Extracted information:
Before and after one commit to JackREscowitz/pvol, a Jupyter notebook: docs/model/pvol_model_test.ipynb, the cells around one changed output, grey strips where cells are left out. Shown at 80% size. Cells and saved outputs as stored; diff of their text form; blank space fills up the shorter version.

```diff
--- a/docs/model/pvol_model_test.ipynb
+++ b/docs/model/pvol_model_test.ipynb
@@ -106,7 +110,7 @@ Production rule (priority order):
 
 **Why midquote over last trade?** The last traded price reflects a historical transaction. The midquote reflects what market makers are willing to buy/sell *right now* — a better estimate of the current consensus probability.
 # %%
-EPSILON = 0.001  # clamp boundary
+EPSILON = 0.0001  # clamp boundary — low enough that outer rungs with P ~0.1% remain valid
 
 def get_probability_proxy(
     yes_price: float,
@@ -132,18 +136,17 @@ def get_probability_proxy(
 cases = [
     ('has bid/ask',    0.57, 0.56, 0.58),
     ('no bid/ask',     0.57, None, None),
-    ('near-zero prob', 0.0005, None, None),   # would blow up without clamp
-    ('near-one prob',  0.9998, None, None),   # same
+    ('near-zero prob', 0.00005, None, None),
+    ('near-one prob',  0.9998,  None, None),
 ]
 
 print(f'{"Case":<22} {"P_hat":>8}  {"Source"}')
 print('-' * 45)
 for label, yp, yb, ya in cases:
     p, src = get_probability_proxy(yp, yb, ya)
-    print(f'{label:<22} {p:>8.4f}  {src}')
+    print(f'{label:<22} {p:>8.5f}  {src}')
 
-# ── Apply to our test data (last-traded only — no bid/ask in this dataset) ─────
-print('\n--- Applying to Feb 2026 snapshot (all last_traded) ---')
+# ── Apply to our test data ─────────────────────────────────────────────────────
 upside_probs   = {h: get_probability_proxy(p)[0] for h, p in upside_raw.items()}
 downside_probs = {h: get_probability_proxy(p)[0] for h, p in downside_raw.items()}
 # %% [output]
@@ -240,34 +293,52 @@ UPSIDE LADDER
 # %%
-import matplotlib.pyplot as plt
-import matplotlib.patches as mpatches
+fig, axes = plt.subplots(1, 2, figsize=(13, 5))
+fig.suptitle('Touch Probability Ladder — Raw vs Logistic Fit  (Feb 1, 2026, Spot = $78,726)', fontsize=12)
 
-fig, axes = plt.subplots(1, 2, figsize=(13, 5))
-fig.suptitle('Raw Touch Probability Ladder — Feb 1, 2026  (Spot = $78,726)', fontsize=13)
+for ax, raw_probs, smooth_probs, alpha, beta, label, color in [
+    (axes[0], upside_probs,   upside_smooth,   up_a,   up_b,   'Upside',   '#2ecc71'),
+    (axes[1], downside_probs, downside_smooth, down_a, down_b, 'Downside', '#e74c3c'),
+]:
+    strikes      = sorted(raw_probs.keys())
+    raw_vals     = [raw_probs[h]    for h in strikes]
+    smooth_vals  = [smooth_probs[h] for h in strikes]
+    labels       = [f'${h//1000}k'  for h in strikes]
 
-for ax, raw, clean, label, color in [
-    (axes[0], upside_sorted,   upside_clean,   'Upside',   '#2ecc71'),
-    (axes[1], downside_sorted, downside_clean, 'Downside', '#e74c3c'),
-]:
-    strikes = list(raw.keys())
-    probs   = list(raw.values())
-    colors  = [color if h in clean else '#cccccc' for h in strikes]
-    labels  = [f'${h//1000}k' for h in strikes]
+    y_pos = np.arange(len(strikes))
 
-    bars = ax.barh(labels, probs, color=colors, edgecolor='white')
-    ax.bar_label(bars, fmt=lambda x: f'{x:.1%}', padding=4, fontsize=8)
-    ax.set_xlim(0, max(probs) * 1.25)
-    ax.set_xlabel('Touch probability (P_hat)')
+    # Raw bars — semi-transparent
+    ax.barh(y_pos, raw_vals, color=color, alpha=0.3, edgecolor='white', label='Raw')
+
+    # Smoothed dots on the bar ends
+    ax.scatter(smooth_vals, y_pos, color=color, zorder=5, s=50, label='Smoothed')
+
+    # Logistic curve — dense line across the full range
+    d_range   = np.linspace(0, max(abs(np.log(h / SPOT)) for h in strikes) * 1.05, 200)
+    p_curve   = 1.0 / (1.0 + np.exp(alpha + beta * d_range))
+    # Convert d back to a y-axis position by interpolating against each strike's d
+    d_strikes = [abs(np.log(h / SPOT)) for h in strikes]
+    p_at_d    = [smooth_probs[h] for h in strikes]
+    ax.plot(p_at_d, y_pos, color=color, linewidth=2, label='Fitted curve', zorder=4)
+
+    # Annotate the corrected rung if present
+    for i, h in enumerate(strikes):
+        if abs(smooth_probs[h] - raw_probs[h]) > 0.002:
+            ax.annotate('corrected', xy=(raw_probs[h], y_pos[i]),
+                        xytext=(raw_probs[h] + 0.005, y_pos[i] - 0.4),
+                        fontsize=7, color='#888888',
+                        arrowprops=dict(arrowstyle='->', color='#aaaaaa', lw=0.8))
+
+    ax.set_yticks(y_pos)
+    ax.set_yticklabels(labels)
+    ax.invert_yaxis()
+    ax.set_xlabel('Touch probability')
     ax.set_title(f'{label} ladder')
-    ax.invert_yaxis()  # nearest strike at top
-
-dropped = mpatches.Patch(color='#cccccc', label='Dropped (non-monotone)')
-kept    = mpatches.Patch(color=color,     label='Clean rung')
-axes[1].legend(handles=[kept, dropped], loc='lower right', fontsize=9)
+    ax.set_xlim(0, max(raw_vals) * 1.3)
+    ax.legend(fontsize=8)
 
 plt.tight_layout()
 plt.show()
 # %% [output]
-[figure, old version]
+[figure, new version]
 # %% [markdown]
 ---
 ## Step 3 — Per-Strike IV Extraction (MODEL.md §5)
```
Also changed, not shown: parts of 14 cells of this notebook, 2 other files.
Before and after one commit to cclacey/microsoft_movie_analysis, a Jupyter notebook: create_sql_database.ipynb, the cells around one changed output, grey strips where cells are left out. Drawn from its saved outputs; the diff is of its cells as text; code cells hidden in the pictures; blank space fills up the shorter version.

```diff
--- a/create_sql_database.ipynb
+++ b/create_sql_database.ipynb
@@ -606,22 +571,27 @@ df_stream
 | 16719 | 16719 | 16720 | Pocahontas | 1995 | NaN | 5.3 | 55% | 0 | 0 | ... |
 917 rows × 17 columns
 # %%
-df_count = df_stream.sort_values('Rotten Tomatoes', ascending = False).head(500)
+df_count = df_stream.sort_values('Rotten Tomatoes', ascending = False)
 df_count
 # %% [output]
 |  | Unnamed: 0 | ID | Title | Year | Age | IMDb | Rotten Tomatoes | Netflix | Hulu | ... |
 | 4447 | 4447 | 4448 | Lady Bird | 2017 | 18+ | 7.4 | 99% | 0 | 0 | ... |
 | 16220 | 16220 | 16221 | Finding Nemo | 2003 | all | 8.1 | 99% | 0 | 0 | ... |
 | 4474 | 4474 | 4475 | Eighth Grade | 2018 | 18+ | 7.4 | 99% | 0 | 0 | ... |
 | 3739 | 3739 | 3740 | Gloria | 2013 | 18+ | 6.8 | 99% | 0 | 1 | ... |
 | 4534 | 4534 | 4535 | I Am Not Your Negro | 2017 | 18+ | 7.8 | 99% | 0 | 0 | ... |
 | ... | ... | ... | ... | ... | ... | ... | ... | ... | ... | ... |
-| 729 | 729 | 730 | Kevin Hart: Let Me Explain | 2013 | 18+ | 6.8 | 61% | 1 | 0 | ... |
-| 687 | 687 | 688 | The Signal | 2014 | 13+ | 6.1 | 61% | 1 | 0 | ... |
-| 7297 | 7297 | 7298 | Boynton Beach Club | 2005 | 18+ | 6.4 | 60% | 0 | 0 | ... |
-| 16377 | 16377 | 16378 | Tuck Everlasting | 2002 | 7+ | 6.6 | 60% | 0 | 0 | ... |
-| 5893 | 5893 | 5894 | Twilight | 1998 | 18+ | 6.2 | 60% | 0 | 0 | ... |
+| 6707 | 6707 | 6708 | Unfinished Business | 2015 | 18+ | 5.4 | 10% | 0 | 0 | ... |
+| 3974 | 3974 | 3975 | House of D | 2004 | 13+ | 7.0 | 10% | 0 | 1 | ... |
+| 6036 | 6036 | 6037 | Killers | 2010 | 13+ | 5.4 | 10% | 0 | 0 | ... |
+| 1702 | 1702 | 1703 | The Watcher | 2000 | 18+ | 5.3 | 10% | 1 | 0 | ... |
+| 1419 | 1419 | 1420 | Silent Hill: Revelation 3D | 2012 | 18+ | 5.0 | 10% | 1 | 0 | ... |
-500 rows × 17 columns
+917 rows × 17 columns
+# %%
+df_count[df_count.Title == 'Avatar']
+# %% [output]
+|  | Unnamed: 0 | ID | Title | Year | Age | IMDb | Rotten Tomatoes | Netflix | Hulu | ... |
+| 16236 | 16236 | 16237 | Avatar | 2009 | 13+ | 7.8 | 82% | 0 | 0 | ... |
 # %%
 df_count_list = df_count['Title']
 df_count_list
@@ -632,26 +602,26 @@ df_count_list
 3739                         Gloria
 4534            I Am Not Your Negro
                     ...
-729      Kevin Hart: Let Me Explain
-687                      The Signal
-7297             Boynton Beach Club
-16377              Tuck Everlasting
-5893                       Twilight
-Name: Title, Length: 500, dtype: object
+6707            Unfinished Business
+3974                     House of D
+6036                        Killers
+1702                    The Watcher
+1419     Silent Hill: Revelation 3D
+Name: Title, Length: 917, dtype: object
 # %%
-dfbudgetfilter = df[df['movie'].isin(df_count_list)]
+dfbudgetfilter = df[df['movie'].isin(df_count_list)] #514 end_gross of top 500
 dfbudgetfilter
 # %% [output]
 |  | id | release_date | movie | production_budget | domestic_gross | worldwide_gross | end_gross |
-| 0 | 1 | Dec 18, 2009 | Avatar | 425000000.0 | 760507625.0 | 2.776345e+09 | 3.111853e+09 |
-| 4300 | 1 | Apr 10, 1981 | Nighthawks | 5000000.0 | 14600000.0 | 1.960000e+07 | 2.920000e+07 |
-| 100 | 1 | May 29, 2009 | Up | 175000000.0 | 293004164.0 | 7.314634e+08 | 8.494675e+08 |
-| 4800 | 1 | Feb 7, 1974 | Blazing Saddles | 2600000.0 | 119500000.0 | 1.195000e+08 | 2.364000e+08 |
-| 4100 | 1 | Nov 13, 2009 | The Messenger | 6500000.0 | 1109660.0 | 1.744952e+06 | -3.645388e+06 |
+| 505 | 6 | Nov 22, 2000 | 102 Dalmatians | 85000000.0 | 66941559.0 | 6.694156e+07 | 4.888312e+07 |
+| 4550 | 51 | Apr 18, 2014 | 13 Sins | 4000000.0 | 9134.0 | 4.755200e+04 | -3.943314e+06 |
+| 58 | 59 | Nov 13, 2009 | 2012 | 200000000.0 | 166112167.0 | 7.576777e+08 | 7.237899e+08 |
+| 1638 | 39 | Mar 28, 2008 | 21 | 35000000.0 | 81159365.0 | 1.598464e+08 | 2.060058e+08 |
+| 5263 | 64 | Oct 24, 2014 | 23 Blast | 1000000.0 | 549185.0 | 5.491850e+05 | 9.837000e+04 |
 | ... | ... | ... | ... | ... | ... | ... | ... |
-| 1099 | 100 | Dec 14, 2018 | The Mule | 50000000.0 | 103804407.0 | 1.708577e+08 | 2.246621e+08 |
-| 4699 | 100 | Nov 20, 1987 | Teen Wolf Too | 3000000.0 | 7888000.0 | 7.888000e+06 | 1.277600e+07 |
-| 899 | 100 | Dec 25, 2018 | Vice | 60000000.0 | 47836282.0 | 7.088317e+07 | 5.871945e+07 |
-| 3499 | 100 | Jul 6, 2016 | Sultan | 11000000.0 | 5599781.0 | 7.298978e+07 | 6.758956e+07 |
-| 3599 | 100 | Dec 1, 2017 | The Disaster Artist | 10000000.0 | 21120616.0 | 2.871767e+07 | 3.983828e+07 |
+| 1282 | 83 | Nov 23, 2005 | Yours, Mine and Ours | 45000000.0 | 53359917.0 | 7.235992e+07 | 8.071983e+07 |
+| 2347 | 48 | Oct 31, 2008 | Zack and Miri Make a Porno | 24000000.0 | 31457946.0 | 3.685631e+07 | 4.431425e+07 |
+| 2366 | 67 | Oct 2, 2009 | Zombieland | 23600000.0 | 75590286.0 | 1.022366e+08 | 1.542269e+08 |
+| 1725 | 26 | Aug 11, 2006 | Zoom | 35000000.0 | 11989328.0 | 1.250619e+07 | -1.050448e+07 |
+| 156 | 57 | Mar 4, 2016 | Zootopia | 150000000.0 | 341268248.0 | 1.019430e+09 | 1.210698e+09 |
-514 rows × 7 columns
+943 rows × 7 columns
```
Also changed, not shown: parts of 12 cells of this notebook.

Task objective: Copy every line in the listing above where the string "changed" turns up.

Problem solution:
Before and after one commit to JackREscowitz/pvol, a Jupyter notebook: docs/model/pvol_model_test.ipynb, the cells around one changed output, grey strips where cells are left out. Shown at 80% size. Cells and saved outputs as stored; diff of their text form; blank space fills up the shorter version.
Also changed, not shown: parts of 14 cells of this notebook, 2 other files.
Before and after one commit to cclacey/microsoft_movie_analysis, a Jupyter notebook: create_sql_database.ipynb, the cells around one changed output, grey strips where cells are left out. Drawn from its saved outputs; the diff is of its cells as text; code cells hidden in the pictures; blank space fills up the shorter version.
Also changed, not shown: parts of 12 cells of this notebook.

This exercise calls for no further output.